- Twitterrific – I absolutely love every application that the Iconfactory produce, and this Twitter client is no exception. It’s thoughtfully designed, beautiful to look at, and a pleasure to use.
- Pixelmator – One of my all-time favourite apps, this is a fantastic alternative to the increasingly-bloated Photoshop for all manner of graphic editing work.
Finally, thanks to you for reading AppStorm this month, and for checking out the software that our sponsors create. I really appreciate it – you make the site what it is!
I’d like to say a big thank you to this week’s sponsor, Flux. Billed as an advanced HTML5 Web design application, Flux is capable of creating stunning sites from scratch. Far from being a simple template based solution, it’s a creative design environment.
Flux can edit existing sites, or create brand new ones using HTML and CSS. You can even drag and drop in pre-designed objects like photo galleries and navigations menus.
Whether you’re wanting to create your first website, or you’re a seasoned pro, Flux is definitely worth giving a try! It’s always good to try out a range of design and development tools, and I’d certainly recommend experimenting with Flux today.
I remember when I started playing guitar how useful a piece of software became to my learning.

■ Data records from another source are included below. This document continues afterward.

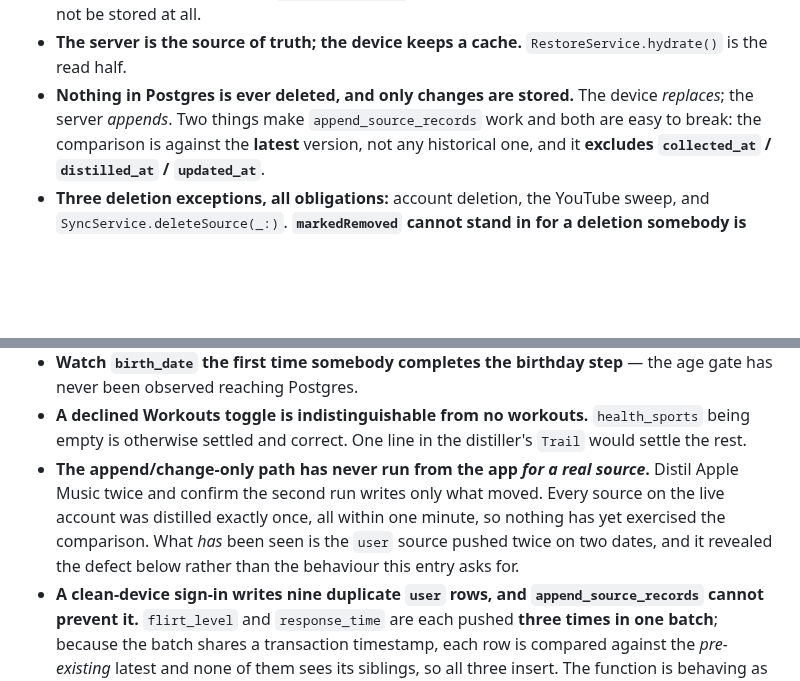
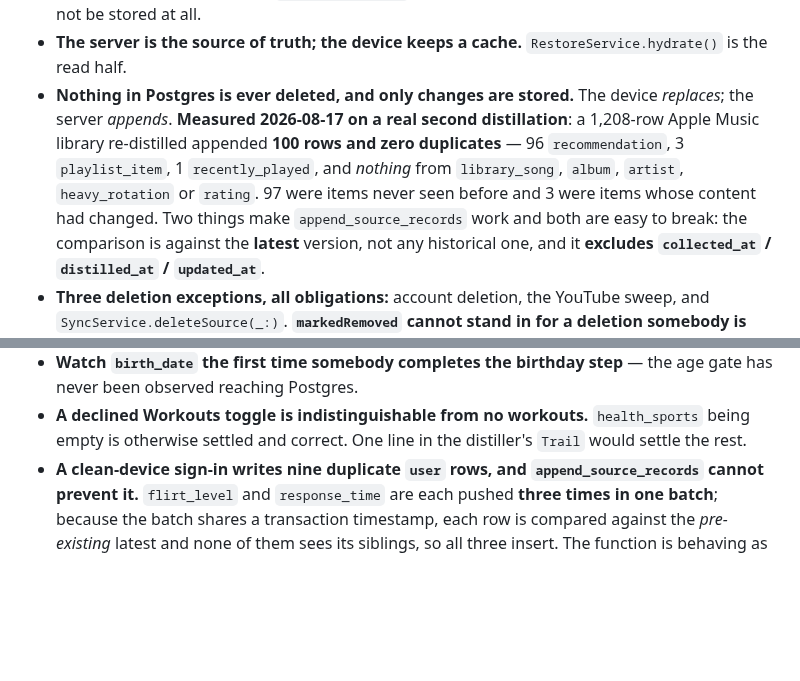
Before and after one commit to Shinghei98/Written, a Markdown page: CLAUDE.md, 2 parts joined by grey strips. Rendered like a GitHub page; blank space fills up the shorter version.

```diff
--- a/CLAUDE.md
+++ b/CLAUDE.md
@@ -393,7 +393,12 @@ Distiller (per source)  →  [DistilledRecord]  →  CSVExporter  →  CSVDocume
 - **The server is the source of truth; the device keeps a cache.**
   `RestoreService.hydrate()` is the read half.
 - **Nothing in Postgres is ever deleted, and only changes are stored.** The
-  device *replaces*; the server *appends*. Two things make
+  device *replaces*; the server *appends*. **Measured 2026-08-17 on a real
+  second distillation**: a 1,208-row Apple Music library re-distilled appended
+  **100 rows and zero duplicates** — 96 `recommendation`, 3 `playlist_item`,
+  1 `recently_played`, and *nothing* from `library_song`, `album`, `artist`,
+  `heavy_rotation` or `rating`. 97 were items never seen before and 3 were items
+  whose content had changed. Two things make
   `append_source_records` work and both are easy to break: the comparison is
   against the **latest** version, not any historical one, and it **excludes
   `collected_at` / `distilled_at` / `updated_at`**.
@@ -2136,12 +2141,6 @@ stops being true.**
 - **A declined Workouts toggle is indistinguishable from no workouts.**
   `health_sports` being empty is otherwise settled and correct. One line in the
   distiller's `Trail` would settle the rest.
-- **The append/change-only path has never run from the app *for a real source*.**
-  Distil Apple Music twice and confirm the second run writes only what moved.
-  Every source on the live account was distilled exactly once, all within one
-  minute, so nothing has yet exercised the comparison. What *has* been seen is
-  the `user` source pushed twice on two dates, and it revealed the defect below
-  rather than the behaviour this entry asks for.
 - **A clean-device sign-in writes nine duplicate `user` rows, and
   `append_source_records` cannot prevent it.** `flirt_level` and `response_time`
   are each pushed **three times in one batch**; because the batch shares a
```
Also changed, not shown: docs/PROJECT-CONTEXT.md (+28 -0 lines).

It was called Guitar Pro and it allowed you to download any sort of guitar tab to manipulate it and use it to learn the song. It had an amazing community behind it, and you could find a remarkable number of songs to download.
I’m not sure what happened to that app, as I haven’t heard much from the developers lately and I stopped using it quite a few years ago (it became too complicated and annoying to use).
The other day, as I was browsing for apps like Guitar Pro, I found an amazing piece of software on the App Store called Capo. It is much different than Guitar Pro – and it might even be better.
Want to find out why? Keep reading!
It’s time for another “Ask the Editor” post today. A big thank you to everyone who sent in their questions – it’s great to have the chance to help you out with your Mac-related queries and quibbles.
Today I’ll be offering some advice about ripping dual-layer DVDs, whether it’s worth upgrading to Snow Leopard with the imminent release of Lion around the corner, and suggesting a few utilities for “window snapping” tools.
Read on for plenty of handy Mac knowledge, and I hope you’ll find most of it useful for your own situation as well!